By David Jette, Head Verger, Trinity Wall Street, New York City
Let me be up front at the beginning of these seasonal musings: this article is not about Advent wreaths, pink candles, Sarum blue, or the inappropriateness of singing Christmas carols before sundown on December 24th. The observance of Advent need not be burdened by worrying about these things.
Vergers are almost by definition ruled by time. It takes time to set up a Sunday service and it must be done before it’s time to begin. Preparing for Christmas doesn’t happen miraculously or under the guidance of angelic directives. For us vergers, arriving early and staying late is a guiding principal that no labor standard can override. The Parish of Trinity Church in New York City where I serve as head verger, webcasts almost all liturgies. This requires a scrupulous adherence to precise time as determined by atomic clocks placed in strategic positions throughout the church building.
Advent is a season that often focuses on time, precisely the end of time and the second coming of Christ. All of this seems remote and removed from our earthly time reality as we think of ourselves as terribly modern and sometimes blasé about the end of everything. We might even catch ourselves thinking, “I have no time for the end of time!” Though often misused as a theme by self-appointed religious prophets of doom, the notion of final judgment, seemingly unscientific, warrants our serious consideration and prayer.
In early October while recovering from surgery at home for two weeks, I had ample reason to contemplate my own mortality and end of time. Not content to recede into pointless gloom, I engaged in two fairly monumental head exercises. First, I picked up Leo Tolstoy's novel, "War and Peace," for the first time. I’m about three quarters through this odyssey of reading and I hope to have it finished by Christmas. I recommend it highly!
Second I began watching a series of lectures called “Big History: the Big Bang, Life on Earth, and the Rise of Humanity.” This got my attention initially because the lecturer, David Christian, is a professor of history and not a scientist. The very first lecture sets the stage for what is to follow. Big history is big because our universe is unimaginably immense and stupendously old - perhaps 15 billion years old. These statistics alone provide ample opportunity to engage in renewed humility about everything we do.
Our consideration of Advent has the potential for taking us out of self to consider a far more grand scope of the created order we are graced to inhabit. Our contemplation of big time and big history isn’t a contest between science and theology, but rather a realistic look at the immensity of creation as a manifestation of God’s power to launch and direct it all and yet still come to us in the Word made flesh. God is big history indeed but then each of us, as vergers in our sundry callings, play a part in the divine story and are capable of comprehending that still small voice of God clearly through the chaos of babble all around us.
Take time this Advent to think big, to imagine with care, and to guide and nurture those we’re called to serve. Our ministry is rooted in the God of the cosmos and the God who is born in a humble stable.
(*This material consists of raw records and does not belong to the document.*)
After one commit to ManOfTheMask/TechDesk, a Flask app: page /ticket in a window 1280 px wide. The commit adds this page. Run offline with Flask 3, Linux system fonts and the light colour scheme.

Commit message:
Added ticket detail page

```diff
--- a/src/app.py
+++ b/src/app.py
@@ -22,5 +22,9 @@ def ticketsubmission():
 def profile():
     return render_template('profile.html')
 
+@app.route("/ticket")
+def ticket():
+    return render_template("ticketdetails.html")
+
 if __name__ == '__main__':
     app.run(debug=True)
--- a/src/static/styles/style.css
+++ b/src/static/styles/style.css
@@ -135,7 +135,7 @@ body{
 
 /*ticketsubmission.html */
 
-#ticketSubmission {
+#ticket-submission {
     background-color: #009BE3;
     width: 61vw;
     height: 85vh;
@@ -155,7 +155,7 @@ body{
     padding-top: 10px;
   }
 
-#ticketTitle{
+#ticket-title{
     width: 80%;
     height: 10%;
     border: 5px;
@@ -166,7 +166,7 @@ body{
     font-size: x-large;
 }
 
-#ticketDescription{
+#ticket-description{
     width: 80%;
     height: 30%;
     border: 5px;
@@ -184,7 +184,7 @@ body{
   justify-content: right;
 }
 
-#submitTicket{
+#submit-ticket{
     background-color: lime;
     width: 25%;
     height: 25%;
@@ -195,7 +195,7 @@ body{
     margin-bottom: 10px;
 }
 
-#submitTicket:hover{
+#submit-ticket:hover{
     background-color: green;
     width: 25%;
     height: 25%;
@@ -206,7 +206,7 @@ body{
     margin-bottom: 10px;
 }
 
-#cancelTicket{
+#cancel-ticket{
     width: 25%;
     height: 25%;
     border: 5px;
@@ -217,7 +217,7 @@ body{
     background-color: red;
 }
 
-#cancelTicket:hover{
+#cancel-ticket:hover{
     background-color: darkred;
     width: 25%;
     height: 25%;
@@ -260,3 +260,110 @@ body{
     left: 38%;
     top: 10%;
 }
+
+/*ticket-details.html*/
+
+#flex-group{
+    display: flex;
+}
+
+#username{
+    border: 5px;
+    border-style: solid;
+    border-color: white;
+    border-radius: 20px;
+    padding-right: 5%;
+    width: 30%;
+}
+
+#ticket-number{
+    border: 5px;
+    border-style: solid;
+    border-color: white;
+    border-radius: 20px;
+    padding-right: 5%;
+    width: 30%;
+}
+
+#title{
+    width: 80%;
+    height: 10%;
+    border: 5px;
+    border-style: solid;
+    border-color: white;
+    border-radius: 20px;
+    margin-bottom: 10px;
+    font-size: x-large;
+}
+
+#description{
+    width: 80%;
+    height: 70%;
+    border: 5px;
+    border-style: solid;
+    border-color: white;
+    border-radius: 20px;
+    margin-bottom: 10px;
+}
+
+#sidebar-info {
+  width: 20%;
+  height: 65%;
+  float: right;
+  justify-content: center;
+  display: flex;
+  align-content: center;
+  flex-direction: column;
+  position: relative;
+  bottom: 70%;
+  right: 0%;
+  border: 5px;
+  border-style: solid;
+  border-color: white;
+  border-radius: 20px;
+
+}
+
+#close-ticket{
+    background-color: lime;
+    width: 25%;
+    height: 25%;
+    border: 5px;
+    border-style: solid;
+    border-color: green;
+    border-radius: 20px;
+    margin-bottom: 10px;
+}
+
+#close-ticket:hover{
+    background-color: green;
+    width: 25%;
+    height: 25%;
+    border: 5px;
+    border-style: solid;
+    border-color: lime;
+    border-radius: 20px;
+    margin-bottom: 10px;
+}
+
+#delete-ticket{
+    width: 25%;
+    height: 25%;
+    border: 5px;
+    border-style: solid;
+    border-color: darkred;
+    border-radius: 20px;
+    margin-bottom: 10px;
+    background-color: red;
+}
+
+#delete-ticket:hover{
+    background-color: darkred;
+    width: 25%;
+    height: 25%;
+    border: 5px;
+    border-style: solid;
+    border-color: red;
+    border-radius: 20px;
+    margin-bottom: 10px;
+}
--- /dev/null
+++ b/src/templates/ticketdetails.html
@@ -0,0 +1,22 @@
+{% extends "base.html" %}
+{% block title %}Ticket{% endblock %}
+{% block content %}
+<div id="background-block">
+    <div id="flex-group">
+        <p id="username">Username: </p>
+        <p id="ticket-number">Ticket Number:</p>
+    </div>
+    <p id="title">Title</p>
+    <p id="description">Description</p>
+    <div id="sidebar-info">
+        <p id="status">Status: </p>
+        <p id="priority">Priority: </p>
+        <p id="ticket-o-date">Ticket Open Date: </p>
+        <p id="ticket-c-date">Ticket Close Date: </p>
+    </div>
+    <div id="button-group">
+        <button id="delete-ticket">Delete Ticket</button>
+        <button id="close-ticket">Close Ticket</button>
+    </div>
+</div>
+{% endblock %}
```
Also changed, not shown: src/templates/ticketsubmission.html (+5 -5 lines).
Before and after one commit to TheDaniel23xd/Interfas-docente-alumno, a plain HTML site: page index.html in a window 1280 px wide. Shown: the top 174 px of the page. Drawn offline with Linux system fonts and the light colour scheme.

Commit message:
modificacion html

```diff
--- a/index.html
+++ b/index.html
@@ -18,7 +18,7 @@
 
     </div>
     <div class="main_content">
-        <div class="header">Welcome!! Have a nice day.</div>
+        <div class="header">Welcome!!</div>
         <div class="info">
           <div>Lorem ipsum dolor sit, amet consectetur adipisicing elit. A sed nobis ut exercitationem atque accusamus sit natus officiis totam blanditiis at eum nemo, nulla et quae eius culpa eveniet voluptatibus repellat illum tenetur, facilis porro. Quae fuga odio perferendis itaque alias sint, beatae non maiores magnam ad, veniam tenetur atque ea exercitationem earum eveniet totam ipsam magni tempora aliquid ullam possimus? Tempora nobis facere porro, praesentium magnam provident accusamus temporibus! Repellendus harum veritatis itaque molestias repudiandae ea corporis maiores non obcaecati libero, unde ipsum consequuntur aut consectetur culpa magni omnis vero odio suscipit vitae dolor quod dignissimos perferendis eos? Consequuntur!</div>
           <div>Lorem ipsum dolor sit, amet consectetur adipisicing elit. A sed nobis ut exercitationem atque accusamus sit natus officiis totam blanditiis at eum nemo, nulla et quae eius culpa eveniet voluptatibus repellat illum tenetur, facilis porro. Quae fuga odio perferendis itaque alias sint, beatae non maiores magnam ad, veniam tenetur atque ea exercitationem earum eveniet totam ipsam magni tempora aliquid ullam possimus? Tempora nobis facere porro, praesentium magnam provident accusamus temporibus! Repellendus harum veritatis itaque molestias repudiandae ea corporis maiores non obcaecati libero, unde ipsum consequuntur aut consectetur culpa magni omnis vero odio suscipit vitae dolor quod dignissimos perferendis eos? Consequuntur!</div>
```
Abstract: One of the most experienced vergers in North America answers the question, "What does Advent mean to vergers?" You may be surprised with what he has to say. We pray that you are moved to new consideration of our place in humanity. He says that it is, "as big as all outdoors." Read this week's Verger's Voice and be inspired.